The New York League of Conservation Voters, New Yorkers for Parks, and the Trust for Public Land submitted the following statement to the Federal Aviation Administration regarding the LaGuardia Air Train:

New York City streets and highways are congested, causing significant air pollution in low income neighborhoods and communities of color. Transportation is the largest source of greenhouse gas emissions in our state.  Currently, travel options to and from LaGuardia Airport are limited to street transport by private car, ride share, taxi, or bus.  The proposal by the Port Authority of New York and New Jersey (PANYNJ) to build a LaGuardia Air Train connecting the airport to the Long Island Rail Road (LIRR) and 7 train stations at Willets Point will create an option to use mass transit that will alleviate congestion, reducing greenhouse gas emissions and air pollution with minimal environmental impacts.

Our organizations support the LaGuardia Air Train subject to the following conditions:

  • We appreciate the considerable strengthening of the draft environmental impact statement (dEIS) issued by the Federal Aviation Administration, which goes into much more depth about the potential environmental impacts of the proposed air train.  We would prefer a more in-depth review of bus service options, including potential service improvements such as making 125th Street in Manhattan a busway and providing the Q70 with a protected bus lane on the non-Grand Central Parkway portions of its route.

  • We strongly support the inclusion in the dEIS of mitigation measures not simply to replace trees impacted by construction of the air train but to improve and enhance public access and recreation opportunities at the Flushing Bay Promenade, a park that is underutilized and in need of investment at a time when the NYC Parks Department budget has been cut. While the proposal and the memorandum of agreement between the PANYNJ and the NYC Parks Department commits $35 million for this effort, the final number should be driven by the improvements needed to ensure this is a successful public space, mindful of the challenging proximity to the highway and proposed train location. The public process to determine how to invest these funds as outlined in that agreement must ensure that the plan will enhance access to both the promenade and waterfront.

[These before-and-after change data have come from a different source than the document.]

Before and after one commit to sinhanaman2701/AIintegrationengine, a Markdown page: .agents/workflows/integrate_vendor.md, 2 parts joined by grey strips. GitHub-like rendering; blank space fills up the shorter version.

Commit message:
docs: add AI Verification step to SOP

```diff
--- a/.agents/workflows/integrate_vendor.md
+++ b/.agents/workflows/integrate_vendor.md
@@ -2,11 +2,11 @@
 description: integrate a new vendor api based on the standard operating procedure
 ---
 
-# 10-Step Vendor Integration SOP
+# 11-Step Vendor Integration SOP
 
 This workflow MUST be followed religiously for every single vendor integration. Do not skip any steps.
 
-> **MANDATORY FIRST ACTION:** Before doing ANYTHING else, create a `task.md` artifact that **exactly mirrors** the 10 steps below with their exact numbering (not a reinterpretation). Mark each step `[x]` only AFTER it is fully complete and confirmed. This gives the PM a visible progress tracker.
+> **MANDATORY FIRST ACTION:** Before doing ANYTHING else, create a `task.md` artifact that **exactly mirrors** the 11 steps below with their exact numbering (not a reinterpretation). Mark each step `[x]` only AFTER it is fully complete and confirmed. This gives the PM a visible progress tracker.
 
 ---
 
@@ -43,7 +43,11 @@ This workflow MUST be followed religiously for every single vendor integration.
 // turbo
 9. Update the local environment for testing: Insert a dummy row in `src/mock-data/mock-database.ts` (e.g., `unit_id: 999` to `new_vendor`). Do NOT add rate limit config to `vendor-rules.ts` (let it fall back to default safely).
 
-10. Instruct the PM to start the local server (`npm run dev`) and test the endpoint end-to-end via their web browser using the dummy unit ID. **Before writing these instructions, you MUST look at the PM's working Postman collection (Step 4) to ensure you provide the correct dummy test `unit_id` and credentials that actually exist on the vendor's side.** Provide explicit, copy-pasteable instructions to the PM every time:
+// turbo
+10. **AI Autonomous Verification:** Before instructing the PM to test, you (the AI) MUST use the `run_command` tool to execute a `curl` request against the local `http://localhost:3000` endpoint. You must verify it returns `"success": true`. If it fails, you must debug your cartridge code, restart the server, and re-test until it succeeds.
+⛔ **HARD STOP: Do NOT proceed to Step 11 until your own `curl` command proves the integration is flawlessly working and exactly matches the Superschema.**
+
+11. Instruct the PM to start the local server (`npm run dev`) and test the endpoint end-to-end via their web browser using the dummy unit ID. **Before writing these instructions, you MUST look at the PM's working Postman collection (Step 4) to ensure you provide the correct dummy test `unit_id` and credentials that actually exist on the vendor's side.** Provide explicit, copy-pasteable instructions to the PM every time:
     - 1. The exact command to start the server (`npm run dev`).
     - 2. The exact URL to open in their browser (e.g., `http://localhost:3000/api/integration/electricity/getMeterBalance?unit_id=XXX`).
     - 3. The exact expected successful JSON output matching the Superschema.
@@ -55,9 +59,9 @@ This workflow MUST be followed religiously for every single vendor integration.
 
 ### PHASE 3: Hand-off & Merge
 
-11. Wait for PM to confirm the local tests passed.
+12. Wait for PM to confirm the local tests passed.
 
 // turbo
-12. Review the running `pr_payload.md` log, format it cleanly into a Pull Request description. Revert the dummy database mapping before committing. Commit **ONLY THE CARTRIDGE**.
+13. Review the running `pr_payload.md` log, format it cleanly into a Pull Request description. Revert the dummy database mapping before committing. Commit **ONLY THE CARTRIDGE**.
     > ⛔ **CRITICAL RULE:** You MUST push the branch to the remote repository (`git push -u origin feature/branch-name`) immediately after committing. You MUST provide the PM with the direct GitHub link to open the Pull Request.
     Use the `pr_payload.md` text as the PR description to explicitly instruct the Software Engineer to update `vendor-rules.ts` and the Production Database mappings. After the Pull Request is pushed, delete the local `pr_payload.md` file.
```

  • We strongly endorse the inclusion of the Flushing Bay Promenade Community Advisory Council in the dEIS to ensure that the community has input into what the enhanced public access and park improvements are to serve the local community as well as the broader Queens and New York City community. The Advisory Council should be continued beyond developing the plan through implementation and, possibly, an operations and maintenance plan, to ensure the commitments made are met.

  • We strongly encourage using the Flushing Waterways 2018 Vision Plan developed by Riverkeeper and Guardians of the Flushing Bay as a starting point for the public conversation about park and waterfront access and enhancements. The Plan undertook a thoughtful evaluation of the opportunities in the area and focused on community people with the waterfront.

  • We encourage the establishment of funds not only for capital improvements but also for ongoing operations and maintenance to protect the investments in the promenade.  As the Play Fair for Parks Campaign demonstrates, we know that NYC Parks does not have sufficient funding to properly maintain parks properties to prevent disrepair. This project should serve as a way to build a more permanent partnership between the Airport and the community that benefits from the park.